Why did the campaign come about?
We travelled to La Palma in September 2021 full of energy and enthusiasm, excited at the prospect of covering a live eruption on our doorstep.
But very quickly we saw at first hand the human scale of this volcanic emergency. Families that had spent generations building homes and business on top of old lava flows saw their houses and plantations wiped out at a stroke. Others had the daily agony of wondering which way the flows would travel next and whether their houses would be safe. Families lived nomadic existences, squashed together with several generations sharing small spaces, often moving to different locations throughout the emergency to ease the burden on one family member or another who had offered to share their home. Tight-knit communities were torn apart and people spent sleepless nights with the stress of daily earthquakes, gases, ash and explosions.
Over and beyond our commitment to document and contextualise the eruption, we felt an urgent need to contribute in a more direct way.
We met Samuel Cáceres Leal on a rooftop in La Laguna during one of our early live Instagram broadcasts with some of our GeoInterns. He was standing photographing the eruption but he himself was torn: as a photographer, he felt compelled to turn his lens to the volcano. But as a resident, with a home in the path of the volcano, he couldn’t enjoy his photographs.
So we worked out a plan to put his photos to good use: by publishing his photos we could keep talking about the eruption long after news crews had gone home, raising awareness and encouraging our followers to make a donation if they were in a position to do so. And we invited outlets to buy them and contribute to the fund. That way we could all help. The SamuLaPalma campaign was born.
Throughout the eruption, we crowdfunded donations for those affected by the Volcano through the SamuLaPalma JustGiving campaign. The campain closed in February 2022, although you can still visit the campaign page to read more about where our funds have been distributed: (https://justgiving.com/crowdfunding/samulapalma)
Working alongside Samu, we identified evacuated families who were in dire need of basic home essentials to make their day to day existence a little easier. And we bought them from a local supplier, Cristobal at Mayorarte in Los Llanos – as a local, he himself had lost property to the volcano. That way, we felt, the money worked twice as hard: buying appliances for needy families and supporting a local business. Below is a heartfelt interview we conducted with Samu in January 2022, talking about how his life has changed because of the eruption, and what his hopes are for reconstruction.
We also worked closely with the La Laguna infant school whose premises had been invaded by the lava. These brave 3-9 year old children lived with the daily stress of the eruption, the noise, the earthquakes, and had been relocated to a temporary school in los Llanos, several kilometres away from their original school. We ran the FFP2 campaign encouraging them and their families to wear a mask for protection from the ash and distributed care packs with seasonal gifts, care messages with adult and child-sized masks.

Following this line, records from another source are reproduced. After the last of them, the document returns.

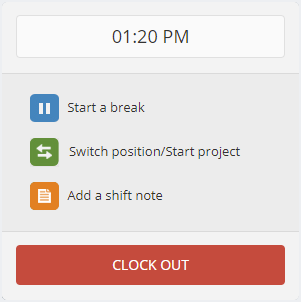
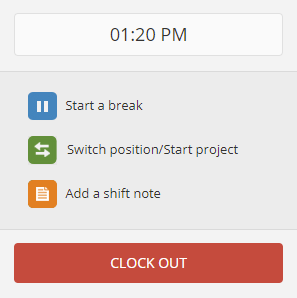
Update image and border

diff --git a/workforce.md b/workforce.md
@@ -9,7 +9,7 @@
 
 ### Main Interface
 
-{% include imageb image="clock" radius="9" %}
+{% include imageb image="clock" %}
 
 {% include image image="workforce" %}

Each pack had a little wooden heart with an individually hand-drawn message and design.
Our junior volcanologist Ben Ireland answered all their questions – first up, a 4-year-old asking what, exactly, is volcanic lightning?
We will continue to work with the school in the coming weeks and months and running initiatives to ensure they are supported long into the future. Among our aspirations is making links to the affected schools in La Palma with other schools across Europe, encouraging forward collaboration. We also hope to use our existing networks of geoscience experts across the Canary Islands to foster geoscience education in schools.
At Christmas we ran a raffle for a free week’s holiday at our historic HQ in Tenerife, a 4-bed property with infinity pool and panoramic views to the sea. We ran the draw live on Instagram on New Year’s Eve.
We are still collecting and distributing donations for those affected by the eruption, which are being distributed through the Tierra Bonita campaign to ensure the funds get directed to where they are most needed. You can read more about the Tierra Bonita campaign and their objectives here: https://asociaciontierrabonita.org/.
The SamuLaPalma Campaign was run for three months through JustGiving before the donations were collected and distributed. This table details the dates, amounts, recipients and reasons for the distribution of funds, up to August 2022. The remaining donations not yet spent will be distributed among those who lost their homes and spoke to us as part of our “Lava Bombs” documentary.